Various uncertainties have been examined in the current literature. These uncertainties derive from approximated and process parameters in a nonlinear system which changes as the operating point changes, a matter causing the electrical power production to reduce. However, all previous control designs work at moderate temperature. Temperature reduction in cold seasons has devastating effects on the wind turbine. The existence of ice on the components of wind turbine causes some serious problems. The least amount of ice on the blades deteriorates the aerodynamic performance of the system. It not only reduces the output power, but also increases the abrasion between the components [15, 20]. In fact, the existence of ice in cold places and the high density of air at low temperatures have detrimental effects on aerodynamics. Variation of produced power and load serve as proofs for such dysfunctionality. Ice masses on the turbine change the natural frequency of the turbine’s components and also the behavior of the system’s dynamic [14, 15, 16]. The control system has also been affected by these conditions. Indeed, the performance of the turbine system deteriorates through false information sending [13]. Previous papers dealing with this problem have proposed methods such as observation, the use of sensors and monitors, considering aerodynamic sound, etc. to identify ice. The control systems are then designed to destroy the ice [13, 14, 21].

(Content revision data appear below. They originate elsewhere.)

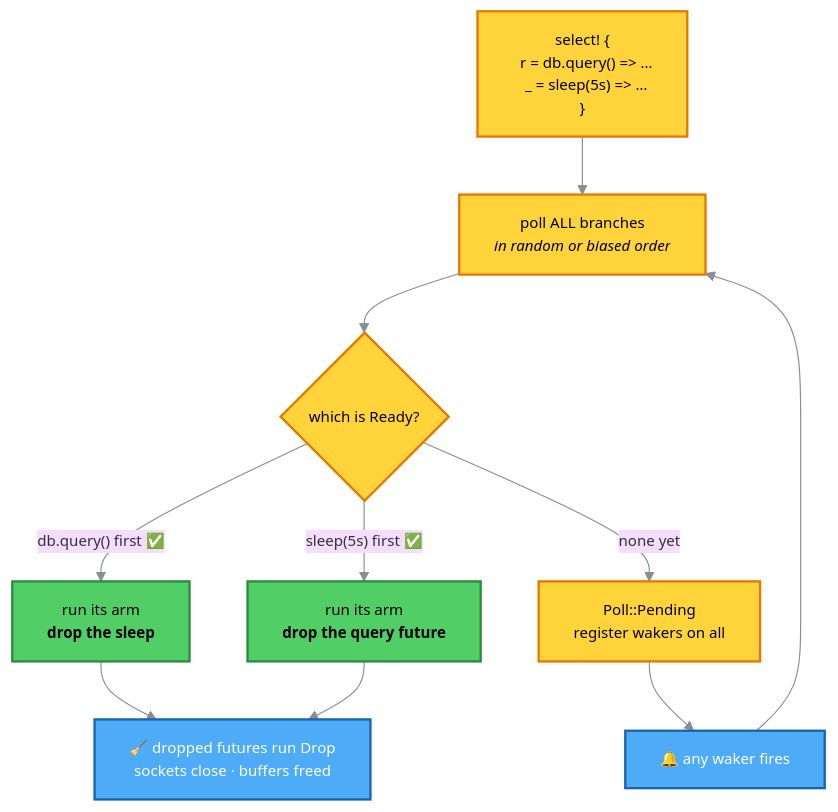
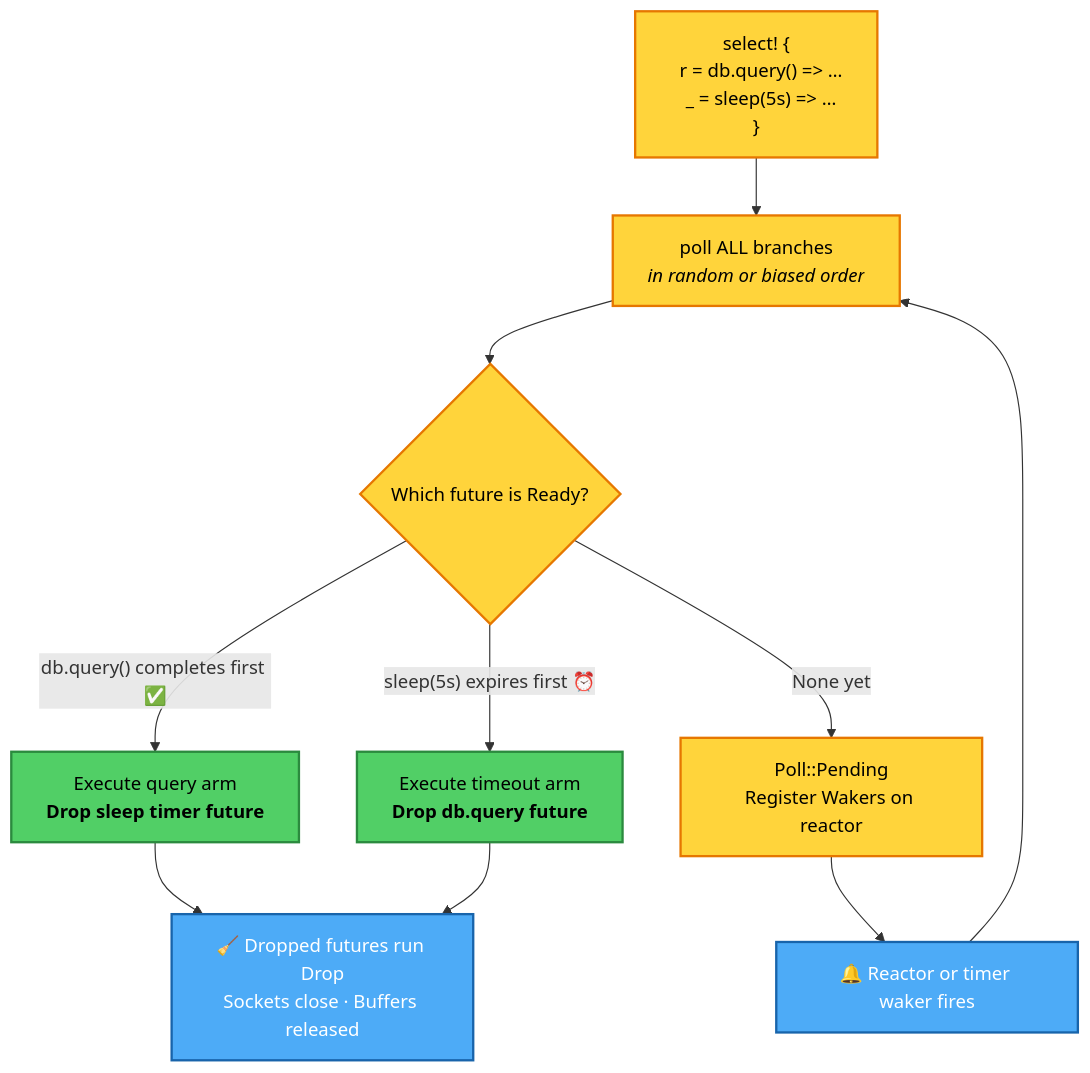
The first of 3 diagrams in readme.md (sks006/Visual-Tokio), drawn with Mermaid before and after one commit. The commit also changed other lines of this file and 48 other files, not shown here.

````diff
--- a/readme.md
+++ b/readme.md
@@ -54,22 +79,20 @@
 ```mermaid
-%%{init: {'theme':'base','themeVariables':{'fontSize':'13px','lineColor':'#868e96'}}}%%
 flowchart TD
     START["select! {<br/>&nbsp;&nbsp;r = db.query() => …<br/>&nbsp;&nbsp;_ = sleep(5s) => …<br/>}"] --> POLL["poll ALL branches<br/><i>in random or biased order</i>"]
-    POLL --> Q1{"which is Ready?"}
-    Q1 -->|"db.query() first ✅"| WIN["run its arm<br/><b>drop the sleep</b>"]
-    Q1 -->|"sleep(5s) first ✅"| TIMEOUT["run its arm<br/><b>drop the query future</b>"]
-    Q1 -->|"none yet"| PEND["Poll::Pending<br/>register wakers on all"]
-    PEND --> WAKE["🔔 any waker fires"]
+    POLL --> Q1{"Which future is Ready?"}
+    Q1 -->|"db.query() completes first ✅"| WIN["Execute query arm<br/><b>Drop sleep timer future</b>"]
+    Q1 -->|"sleep(5s) expires first ⏰"| TIMEOUT["Execute timeout arm<br/><b>Drop db.query future</b>"]
+    Q1 -->|"None yet"| PEND["Poll::Pending<br/>Register Wakers on reactor"]
+    PEND --> WAKE["🔔 Reactor or timer waker fires"]
     WAKE --> POLL
 
-    WIN --> CLEAN["🧹 dropped futures run Drop<br/>sockets close · buffers freed"]
+    WIN --> CLEAN["🧹 Dropped futures run Drop<br/>Sockets close · Buffers released"]
     TIMEOUT --> CLEAN
 
     classDef m fill:#ffd43b,stroke:#e67700,stroke-width:2px,color:#000
     classDef w fill:#51cf66,stroke:#2b8a3e,stroke-width:2px,color:#000
     classDef c fill:#4dabf7,stroke:#1864ab,stroke-width:2px,color:#fff
-
     class START,POLL,Q1,PEND m
     class WIN,TIMEOUT w
     class WAKE,CLEAN c
 ```
````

In this paper, a new strategy is advanced for the first time to improve the wind turbine performance in cold weather conditions and prevent the damage which brings about the shutdown of the turbine. Due to the structure of the wind turbine, as the mass of the frozen blades changes, the rotor mass changes leading to a change in the rotor inertia. These changes will affect the equations of the wind turbine and optimal power production. Thus, turbine control and optimal power output would be possible by considering the rotor inertia as a new element of uncertainty in the system. The amount of this uncertainty varies with temperature reduction and the turbine’s production capacity.

Based on the following Ref. [22], the blade imbalance was simulated by scaling the mass density of one blade, which creates an uneven distribution of mass with respect to the rotor. In addition, the aerodynamic asymmetry was simulated by adjusting the pitch of one blade, which creates an uneven torque across the rotor. In our paper, the blade imbalance is due to icing on the blade. Therefore, the imbalance of the blade is considered around 20% as uncertainty. We have designed a robust control to control the turbine in the presence of uncertainty due to the blade imbalance icing.

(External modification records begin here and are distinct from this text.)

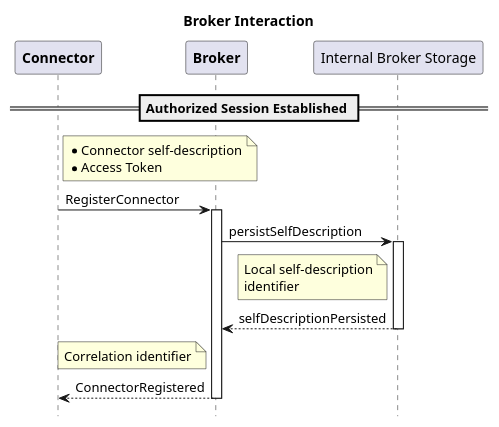
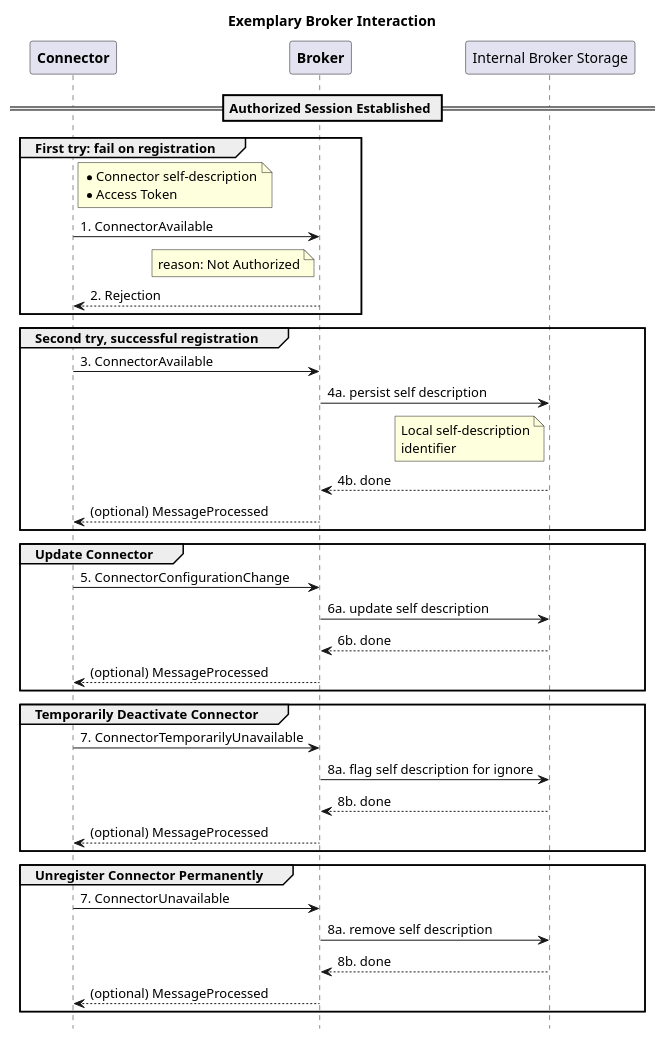
One commit to IndustrialDataSpace/Documentation changed the diagram in broker_interaction.plantuml. Above: the diagram before and after it, drawn with PlantUML. The commit also changed 2 other files, not shown here.

Commit message:
update broker and contract negotiation workflows

```diff
--- a/broker_interaction.plantuml
+++ b/broker_interaction.plantuml
@@ -1,29 +1,49 @@
 @startuml
 
 hide footbox
 
-title Broker Interaction
+title Exemplary Broker Interaction
 
 participant "**Connector**" as C
 participant "**Broker**" as B
 participant "Internal Broker Storage" as IBS
 
 == Authorized Session Established ==
 
-note right of C: *Connector self-description\n*Access Token
-C -> B: RegisterConnector
-activate B
+group First try: fail on registration
+    note right of C: *Connector self-description\n*Access Token
+    C -> B: 1. ConnectorAvailable
+    note left of B: reason: Not Authorized
+    B --> C: 2. Rejection
+end
 
-B -> IBS: persistSelfDescription
-activate IBS
+group Second try, successful registration
+    C -> B: 3. ConnectorAvailable
+    B -> IBS: 4a. persist self description
+    note left of IBS: Local self-description\nidentifier
+    IBS --> B: 4b. done
+    B --> C: (optional) MessageProcessed
+end
 
-note left of IBS: Local self-description\nidentifier
-IBS --> B: selfDescriptionPersisted
-deactivate IBS
+group Update Connector
+    C -> B: 5. ConnectorConfigurationChange
+    B -> IBS: 6a. update self description
+    IBS --> B: 6b. done
+    B --> C: (optional) MessageProcessed
+end
 
+group Temporarily Deactivate Connector
+    C -> B: 7. ConnectorTemporarilyUnavailable
+    B -> IBS: 8a. flag self description for ignore
+    IBS --> B: 8b. done
+    B --> C: (optional) MessageProcessed
+end
 
-note left of B: Correlation identifier
-B --> C: ConnectorRegistered
-deactivate B
+group Unregister Connector Permanently
+    C -> B: 7. ConnectorUnavailable
+    B -> IBS: 8a. remove self description
+    IBS --> B: 8b. done
+    B --> C: (optional) MessageProcessed
+end
 
 @enduml
```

The uncertainties in the wind turbine include the linearized model parameters extracted from the nonlinear model, spring constant, and damping coefficient which change as the operating point deviates; another uncertainty is added to the system due to the existence of noise and disturbance in the input signal. All of these uncertainties are considered in suitable weather conditions. In this paper, cold weather and rotor inertia are viewed as other sources of uncertainty in the wind turbine system [23, 24]. If we place the wind turbine in Manjil, in the north of Iran, the turbine blades will freeze at the temperature below −10.3, the lowest measured temperature in the region between years 1989 and 2013. These icy turbine blades change the rotor mass. The open loop frequency response analysis of the linearized wind turbine and all five uncertainties will be applied to determine the exact range of changes in the rotor mass. Under the frequency response analysis of the system, the rotor inertia uncertainty can be considered between the range of 0 and 20%. The uncertainties in parameters can be shown as follows:
$$K_{\text{r}} = \bar{K}_{\text{r}} (1 + p_{{K_{\text{r}} }} \delta_{{K_{\text{r}} }} )$$
(25)
$$D_{\text{r}} = \bar{D}_{\text{r}} (1 + p_{{D_{\text{r}} }} \delta_{{D_{\text{r}} }} )$$
(26)
$$a = \bar{a}(1 + p_{a} \delta_{a} )$$
(27)
$$a_{14} = \bar{a}_{14} (1 + p_{{a_{14} }} \delta_{{a_{14} }} )$$
(28)
$$J_{\text{r}} = \bar{J}_{\text{r}} (1 + p_{{J_{\text{r}} }} \delta_{{J_{\text{r}} }} )$$
(29)
There are two reasons why spring coefficient and the damping are considered as uncertainties:
  1. 1.

    There is deviation in the spring parameters from production to production and manufacturer to manufacturer.

     
  2. 2.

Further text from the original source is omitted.